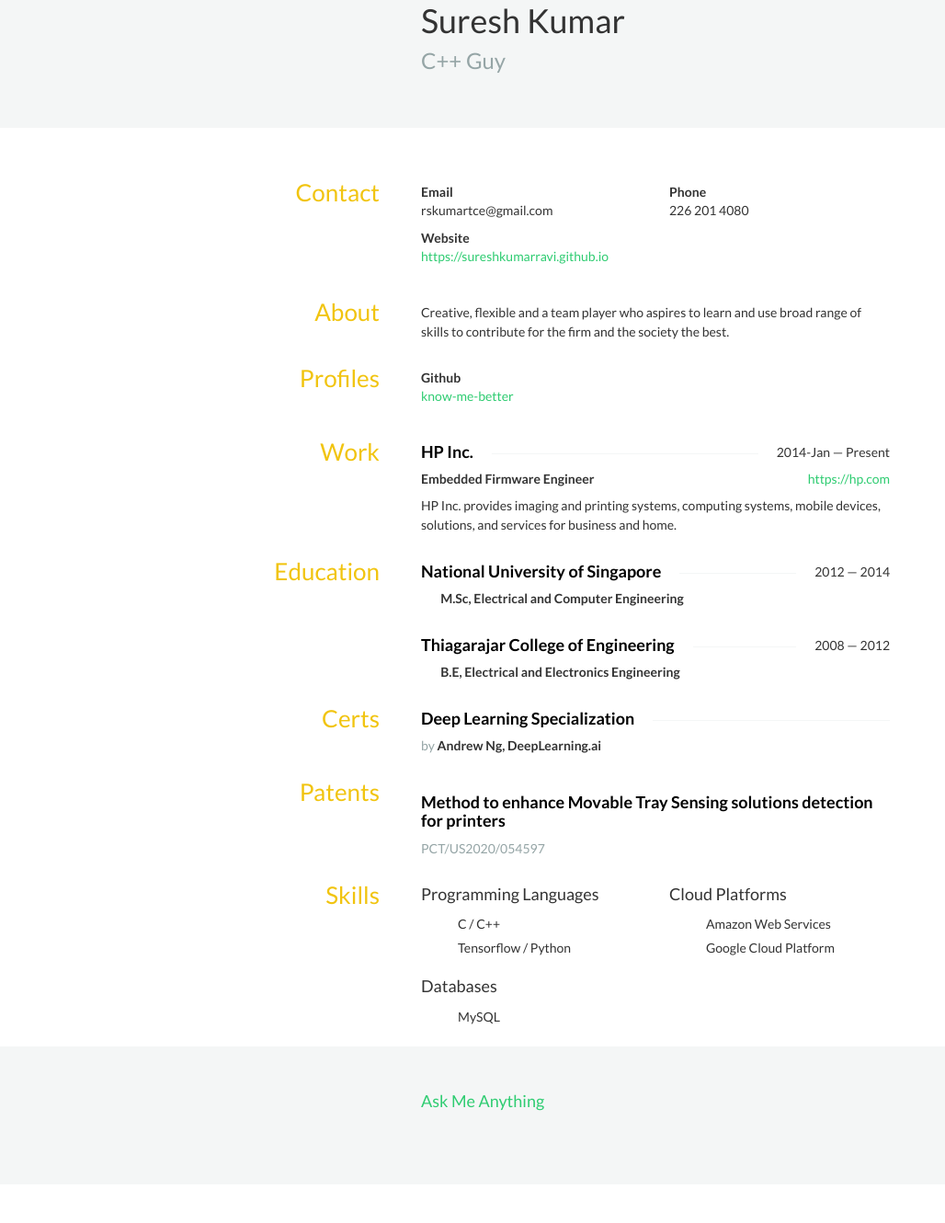
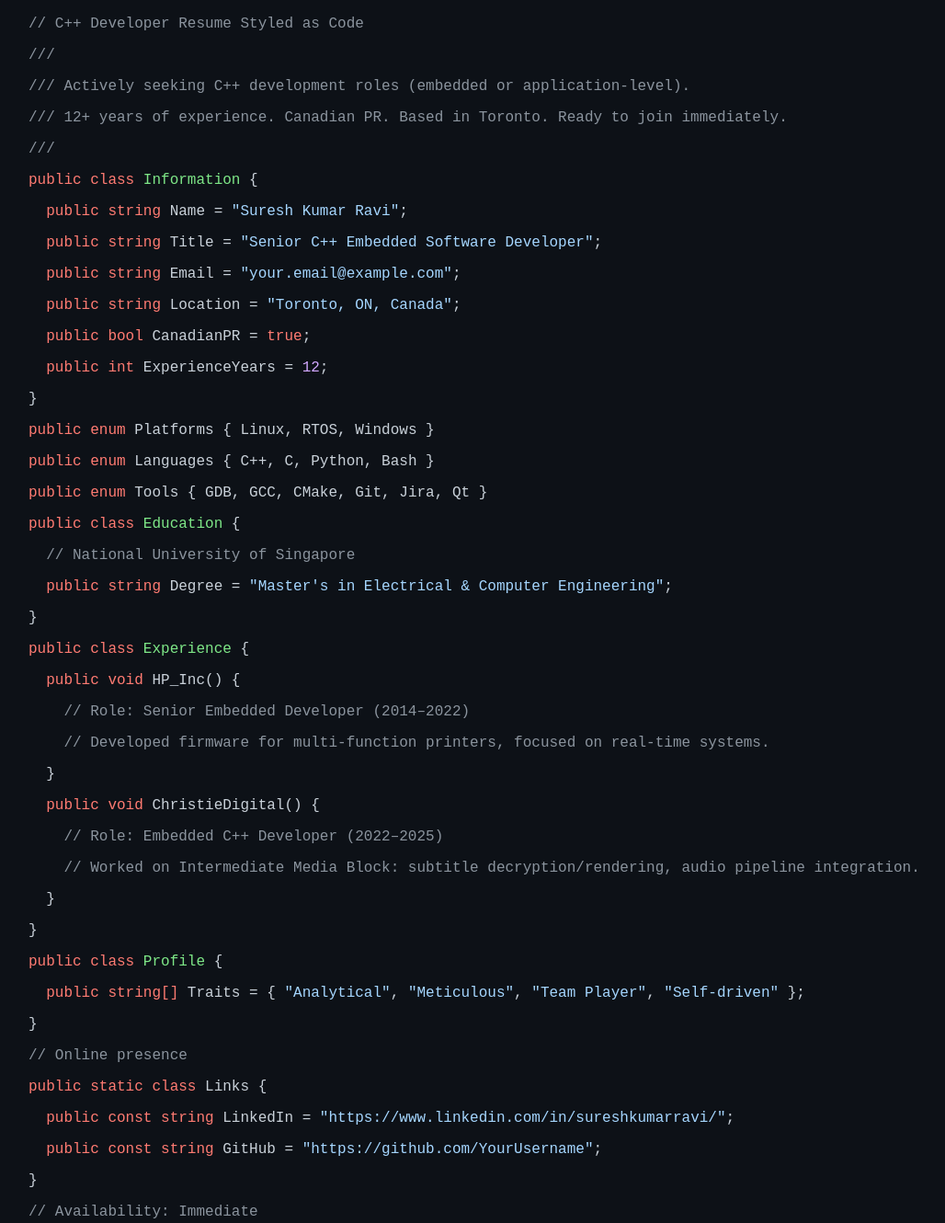
Before and after one commit to sureshkumarravi/sureshkumarravi.github.io, a plain HTML site: page index.html in a window 1280 px wide. Shown: the part 47-1377 px from the top of the page at 92% size, without its empty margins (17-1045 px from the left). Drawn offline with nearby package versions, Linux system fonts and the light colour scheme; some icons are missing.

Commit message:
Update index.html
Just atry

```diff
--- a/index.html
+++ b/index.html
@@ -1,495 +1,73 @@
-<!doctype html>
-<html>
+<!DOCTYPE html>
+<html lang="en">
 <head>
-
-	<meta charset="utf-8">
-	<meta name="viewport" content="width=device-width, user-scalable=no, minimal-ui">
-
-	<title>Suresh Kumar</title>
-
-	<link rel="stylesheet" href="https://cdnjs.cloudflare.com/ajax/libs/twitter-bootstrap/3.2.0/css/bootstrap.min.css">
-	<link rel="stylesheet" href="https://cdnjs.cloudflare.com/ajax/libs/octicons/2.0.2/octicons.min.css">
-
-	<style type="text/css">
-	@import url(
-	https://fonts.googleapis.com/css?family=Lato:400,700
-);
+  <meta charset="UTF-8" />
+  <title>Suresh Kumar Ravi - C++ Embedded Resume</title>
+  <style>
     body {
-	background: #fff;
-	font-family: Lato, sans-serif;
-	margin: 0 0 80px;
+      background-color: #0d1117;
+      color: #c9d1d9;
+      font-family: 'Courier New', monospace;
+      padding: 40px;
     }
-a {
-	color: #2ecc71;
+    h1, h2 {
+      color: #58a6ff;
     }
-a:focus,
-a:hover {
-	color: #f1c40f;
-	text-decoration: none;
-}
-p {
-	line-height: 1.5;
-	margin: 0;
-}
-p + p {
-	margin-top: 10px;
-}
-h1,
-h2,
-h3,
-h4 {
-	margin-top: 0
-}
-section {
-	margin-top: 30px;
-}
-li {
-	line-height: 1.8;
-	list-style: none;
-}
-li:before {
-	content: "\f052";
-	float: left;
-	font: 13px Octicons;
-	margin-top: 6px;
-	margin-left: -20px;
-	opacity: .1;
-	position: absolute;
-}
-blockquote {
-	border-left: 5px solid #e7e9ec;
-	font-size: 14px;
-}
-em {
-	color: #95a5a6;
-	font-weight: normal;
-	font-style: normal;
-}
-h4 span:first-child {
-	color: #000;
-	font-weight: bold;
-}
-.container {
-	max-width: 750px;
-	padding: 0 30px;
-}
-.col-sm-6 {
-	margin-bottom: 10px;
-}
-.col-sm-12 h4 {
-	margin-top: 12px;
-}
-.col-sm-12 + .col-sm-12 {
-	margin-top: 30px;
-}
-#header {
-	background: #f4f6f6;
-	padding: 50px 0;
-	margin-bottom: 30px;
-}
-#header h2 {
-	color: #95a5a6;
-	font-size: 24px;
-}
-#content h3 {
-	color: #f1c40f;
-	font-size: 26px;
-	margin-top: -4px;
-}
-#content aside {
-	text-align: right;
-	padding-right: 30px;
-}
-#profiles .network {
-	text-transform: capitalize;
-}
-#work .position,
-#volunteer .position {
-	font-weight: bold;
-	margin-bottom: 8px;
-}
-#education .area {
-	font-weight: bold;
-}
-#education .area:before {
-	content: "\f0d7";
-	font: 16px Octicons;
-	margin-right: 6px;
-}
-#education .studyType {
-	margin-left: 25px;
-}
-#awards .summary,
-#publications .summary {
-	margin-top: 8px;
-}
-#publications .website a:before {
-	content: attr(href);
-}
-
-@media (min-width: 480px) {
-	.strike-through {
-		border-top: 1px solid #f4f6f6;
-		height: 20px;
-		margin-top: 12px;
-		margin-bottom: -2px;
-		position: relative;
-	}
-	.strike-through span,
-	.strike-through a {
-		background: #fff;
-		position: absolute;
-	}
-	.strike-through span:first-child {
-		padding-right: 20px;
-		margin-top: -12px;
-	}
-	.strike-through span + span {
-		font-size: 14px;
-		margin-top: -10px;
-		padding-left: 20px;
-		right: 0;
-	}
-}
-@media (max-width: 768px) {
-	.col-sm-6:last-child {
-		margin-bottom: 0px;
-	}
-	#content aside {
-		margin-bottom: 20px;
-		padding-right: 0;
-		text-align: left;
-	}
-	#publications .website a:before {
-		content: "View publication";
-	}
-}
-@media (max-width: 480px) {
-	h1 {
-		font-size: 26px;
-	}
-	.date {
-		font-size: 14px;
-		margin-bottom: 5px;
-	}
-	.strike-through span:first-child {
-		margin-bottom: 7px;
-	}
-	.strike-through span {
-		display: block;
-	}
-	#header {
-		margin-bottom: 10px;
-		padding: 40px 0;
-	}
-	#actions {
-		display: none;
-	}
-}
-
+    .comment { color: #8b949e; }
+    .keyword { color: #ff7b72; }
+    .string { color: #a5d6ff; }
+    .number { color: #d2a8ff; }
+    .type { color: #7ee787; }
   </style>
-
 </head>
 <body>
+  <p class="comment">// C++ Developer Resume Styled as Code</p>
 
-	<header id="header">
-		<div class="container">
-			<div class="row">
-				<div class="col-sm-9 col-sm-push-3">
-					<h1>
-						Suresh Kumar
-					</h1>
-					<h2>
-						C++ Guy
-					</h2>
-				</div>
-			</div>
-		</div>
-	</header>
-	<div id="content" class="container">
+  <p class="comment">/// <summary></p>
+  <p class="comment">/// Actively seeking C++ development roles (embedded or application-level).</p>
+  <p class="comment">/// 12+ years of experience. Canadian PR. Based in Toronto. Ready to join immediately.</p>
+  <p class="comment">/// </summary></p>
 
-	<section id="contact" class="row">
-		<aside class="col-sm-3">
-			<h3>Contact</h3>
-		</aside>
-		<div class="col-sm-9">
-			<div class="row">
-			<div class="col-sm-6">
-				<strong>Email</strong>
-				<div class="email">rskumartce@gmail.com</div>
-			</div>
-			<div class="col-sm-6">
-				<strong>Phone</strong>
-				<div class="phone">226 201 4080</div>
-			</div>
-			<div class="col-sm-6">
-				<strong>Website</strong>
-				<div class="website">
-					<a href="https://sureshkumarravi.github.io">https://sureshkumarravi.github.io</a>
-				</div>
-			</div>
-			</div>
-		</div>
-	</section>
-	<section id="about" class="row">
-		<aside class="col-sm-3">
-			<h3>About</h3>
-		</aside>
-		<div class="col-sm-9">
-			<p>Creative, flexible and a team player who aspires to learn and use broad range of skills to contribute for the firm and the society the best.</p>
-		</div>
-	</section>
-	<section id="profiles" class="row">
-		<aside class="col-sm-3">
-			<h3>Profiles</h3>
-		</aside>
-		<div class="col-sm-9">
-			<div class="row">
-				<div class="col-sm-6">
-					<strong class="network">
-						Github
-					</strong>
-					<div class="username">
-						<div class="url">
-							<a href="https://github.com/sureshkumarravi">know-me-better</a>
-						</div>
-					</div>
-				</div>
-			</div>
-		</div>
-	</section>
+  <p><span class="keyword">public class</span> <span class="type">Information</span> {</p>
+  <p>&nbsp;&nbsp;<span class="keyword">public string</span> Name = <span class="string">"Suresh Kumar Ravi"</span>;</p>
+  <p>&nbsp;&nbsp;<span class="keyword">public string</span> Title = <span class="string">"Senior C++ Embedded Software Developer"</span>;</p>
+  <p>&nbsp;&nbsp;<span class="keyword">public string</span> Email = <span class="string">"your.email@example.com"</span>;</p>
+  <p>&nbsp;&nbsp;<span class="keyword">public string</span> Location = <span class="string">"Toronto, ON, Canada"</span>;</p>
+  <p>&nbsp;&nbsp;<span class="keyword">public bool</span> CanadianPR = <span class="keyword">true</span>;</p>
+  <p>&nbsp;&nbsp;<span class="keyword">public int</span> ExperienceYears = <span class="number">12</span>;</p>
+  <p>}</p>
 
-	<section id="work" class="row">
-		<aside class="col-sm-3">
-			<h3>Work</h3>
-		</aside>
-		<div class="col-sm-9">
-			<div class="row">
-			<div class="col-sm-12">
-				<h4 class="strike-through">
-					<span>HP Inc.</span>
-					<span class="date">
-						2014-Jan — Present
-					</span>
-				</h4>
-				<div class="website pull-right">
-					<a href="https://hp.com">https://hp.com</a>
-				</div>
-				<div class="position">
-					Embedded Firmware Engineer
-				</div>
-				<div class="summary">
-					<p>HP Inc. provides imaging and printing systems, computing systems, mobile devices, solutions, and services for business and home.</p>
-				</div>
-			</div>
-			</div>
-		</div>
-	</section>
+  <p><span class="keyword">public enum</span> Platforms { Linux, RTOS, Windows }</p>
+  <p><span class="keyword">public enum</span> Languages { C++, C, Python, Bash }</p>
+  <p><span class="keyword">public enum</span> Tools { GDB, GCC, CMake, Git, Jira, Qt }</p>
 
-<!-- 	<section id="volunteer" class="row">
-		<aside class="col-sm-3">
-			<h3>Consultant</h3>
-		</aside>
-		<div class="col-sm-9">
-			<div class="row">
-			<div class="col-sm-12">
-				<h4 class="strike-through">
-					<span>Rivers</span>
-				</h4>
-				<div class="website pull-left">
-					<a href="https://rivers.im/">https://rivers.im/</a>
-				</div>
-			</div>
-			<div class="col-sm-12">
-				<h4 class="strike-through">
-					<span>Sourcesage</span>
-				</h4>
-				<div class="website pull-left">
-					<a href="https://sourcesage.co/">https://sourcesage.co/</a>
-				</div>
-			</div>
-			<div class="col-sm-12">
-				<h4 class="strike-through">
-					<span>Libercloud</span>
-				</h4>
-				<div class="website pull-left">
-					<a href="http://www.libercloud.com/">http://www.libercloud.com/</a>
-				</div>
-			</div>
-			</div>
-		</div>
-	</section>
+  <p><span class="keyword">public class</span> <span class="type">Education</span> {</p>
+  <p>&nbsp;&nbsp;<span class="comment">// National University of Singapore</span></p>
+  <p>&nbsp;&nbsp;<span class="keyword">public string</span> Degree = <span class="string">"Master's in Electrical & Computer Engineering"</span>;</p>
+  <p>}</p>
 
-	<section id="volunteer" class="row">
-		<aside class="col-sm-3">
-			<h3>Projects</h3>
-		</aside>
-		<div class="col-sm-9">
-			<div class="row">
-			<div class="col-sm-12">
-				<h4 class="strike-through">
-					<span>My Personal Project 1</span>
-				</h4>
-				<div class="website pull-left">
-					<a href="https://mysite.com/">https://mysite.com/</a>
-				</div>
-			</div>
-			</div>
-		</div>
-	</section> -->
+  <p><span class="keyword">public class</span> <span class="type">Experience</span> {</p>
+  <p>&nbsp;&nbsp;<span class="keyword">public void</span> HP_Inc() {</p>
+  <p>&nbsp;&nbsp;&nbsp;&nbsp;<span class="comment">// Role: Senior Embedded Developer (2014–2022)</span></p>
+  <p>&nbsp;&nbsp;&nbsp;&nbsp;<span class="comment">// Developed firmware for multi-function printers, focused on real-time systems.</span></p>
+  <p>&nbsp;&nbsp;}</p>
 
-	<section id="education" class="row">
-		<aside class="col-sm-3">
-			<h3>Education</h3>
-		</aside>
-		<div class="col-sm-9">
-			<div class="row">
-			<div class="col-sm-12">
-				<h4 class="strike-through">
-					<span>National University of Singapore</span>
-					<span class="date">
-						2012 — 2014
-					</span>
-				</h4>
-				<div class="area">
-					M.Sc, Electrical and Computer Engineering
-				</div>
-			</div>
-			<div class="col-sm-12">
-				<h4 class="strike-through">
-					<span>Thiagarajar College of Engineering</span>
-					<span class="date">
-						2008 — 2012
-					</span>
-				</h4>
-				<div class="area">
-					B.E, Electrical and Electronics Engineering
-				</div>
-			</div>
-			</div>
-		</div>
-	</section>
+  <p>&nbsp;&nbsp;<span class="keyword">public void</span> ChristieDigital() {</p>
+  <p>&nbsp;&nbsp;&nbsp;&nbsp;<span class="comment">// Role: Embedded C++ Developer (2022–2025)</span></p>
+  <p>&nbsp;&nbsp;&nbsp;&nbsp;<span class="comment">// Worked on Intermediate Media Block: subtitle decryption/rendering, audio pipeline integration.</span></p>
+  <p>&nbsp;&nbsp;}</p>
+  <p>}</p>
 
-	<section id="Certs" class="row">
-		<aside class="col-sm-3">
-			<h3>Certs</h3>
-		</aside>
-		<div class="col-sm-9">
-			<div class="row">
-			<div class="col-sm-12">
-				<h4 class="strike-through">
-					<span>Deep Learning Specialization </span>
-				</h4>
-				<div class="awarder">
-					<em>by</em>
-					<strong>Andrew Ng, DeepLearning.ai</strong>
-				</div>
-			</div>
-			</div>
-		</div>
-	</section>
+  <p><span class="keyword">public class</span> <span class="type">Profile</span> {</p>
+  <p>&nbsp;&nbsp;<span class="keyword">public string[]</span> Traits = { <span class="string">"Analytical"</span>, <span class="string">"Meticulous"</span>, <span class="string">"Team Player"</span>, <span class="string">"Self-driven"</span> };</p>
+  <p>}</p>
 
-	<section id="publications" class="row">
-		<aside class="col-sm-3">
-			<h3>Patents</h3>
-		</aside>
-		<div class="col-sm-9">
-			<div class="row">
-			<div class="col-sm-12">
-				<h4 class="">
-					<span>Method to enhance Movable Tray Sensing solutions detection for printers</span>
-				</h4>
-				<div class="publisher">
-					<em>PCT/US2020/054597</em>
-				</div>
-			</div>
-			</div>
-		</div>
-	</section>
+  <p><span class="comment">// Online presence</span></p>
+  <p><span class="keyword">public static class</span> Links {</p>
+  <p>&nbsp;&nbsp;<span class="keyword">public const string</span> LinkedIn = <span class="string">"https://www.linkedin.com/in/sureshkumarravi/"</span>;</p>
+  <p>&nbsp;&nbsp;<span class="keyword">public const string</span> GitHub = <span class="string">"https://github.com/YourUsername"</span>;</p>
+  <p>}</p>
 
-	<section id="skills" class="row">
-		<aside class="col-sm-3">
-			<h3>Skills</h3>
-		</aside>
-		<div class="col-sm-9">
-			<div class="row">
-			<div class="col-sm-6">
-				<div class="name">
-					<h4>Programming Languages</h4>
-				</div>
-				<ul class="keywords">
-					<li>C / C++</li>
-					<li>Tensorflow / Python</li>
-				</ul>
-			</div>
-			<div class="col-sm-6">
-				<div class="name">
-					<h4>Cloud Platforms</h4>
-				</div>
-				<ul class="keywords">
-					<li>Amazon Web Services</li>
-					<li>Google Cloud Platform</li>
-				</ul>
-			</div>
-<!-- 			<div class="col-sm-6">
-				<div class="name">
-					<h4>Protocols</h4>
-				</div>
-				<ul class="keywords">
-					<li>TCP/IP</li>
-					<li>XMPP/XEP</li>
-					<li>MQTT</li>
-					<li>AMQP</li>
-					<li>HTTP</li>
-				</ul>
-			</div> -->
-			</div>
-			<div class="row">
-			<div class="col-sm-6">
-				<div class="name">
-					<h4>Databases</h4>
-				</div>
-				<ul class="keywords">
-					<li>MySQL</li>
-				</ul>
-			</div>
-			</div>
-			<!-- <div class="row">
-			<div class="col-sm-6">
-				<div class="name">
-					<h4>Tools</h4>
-				</div>
-				<ul class="keywords">
-					<li>Firebase</li>
-					<li>Atlassian</li>
-					<li>Git</li>
-				</ul>
-			</div>
-			<div class="col-sm-6">
-				<ul class="keywords">
-					<li>Mixpanel</li>
-					<li>MoEngage</li>
-					<li>Twilio</li>
-					<li>Clevertap</li>
-				</ul>
-			</div> -->
-			</div>
-		</div>
-	</section>
-
-	</div>
-
-	<header id="header">
-
-	<div class="container">
-		  <div class="row">
-			<div class="col-sm-9 col-sm-push-3">
-				<h4><a href='https://github.com/sureshkumarravi/sureshkumarravi.github.io/issues/new'>Ask Me Anything</a></h4>
-				<br>
-			  </div>
-		  </div>
-		</div>
-	</header>
-
+  <p><span class="comment">// Availability: Immediate</span></p>
 </body>
 </html>
```
Lines whose indentation alone changed are shown as unchanged.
===
■ Work to complete ■
Check each line of the entries, and copy the ones that contain "left".

■ Answer to the exercise ■
Before and after one commit to sureshkumarravi/sureshkumarravi.github.io, a plain HTML site: page index.html in a window 1280 px wide. Shown: the part 47-1377 px from the top of the page at 92% size, without its empty margins (17-1045 px from the left). Drawn offline with nearby package versions, Linux system fonts and the light colour scheme; some icons are missing.
-	float: left;
-	margin-left: -20px;
-	border-left: 5px solid #e7e9ec;
-	margin-left: 25px;
-		padding-left: 20px;
-		text-align: left;
-				<div class="website pull-left">
-				<div class="website pull-left">
-				<div class="website pull-left">
-				<div class="website pull-left">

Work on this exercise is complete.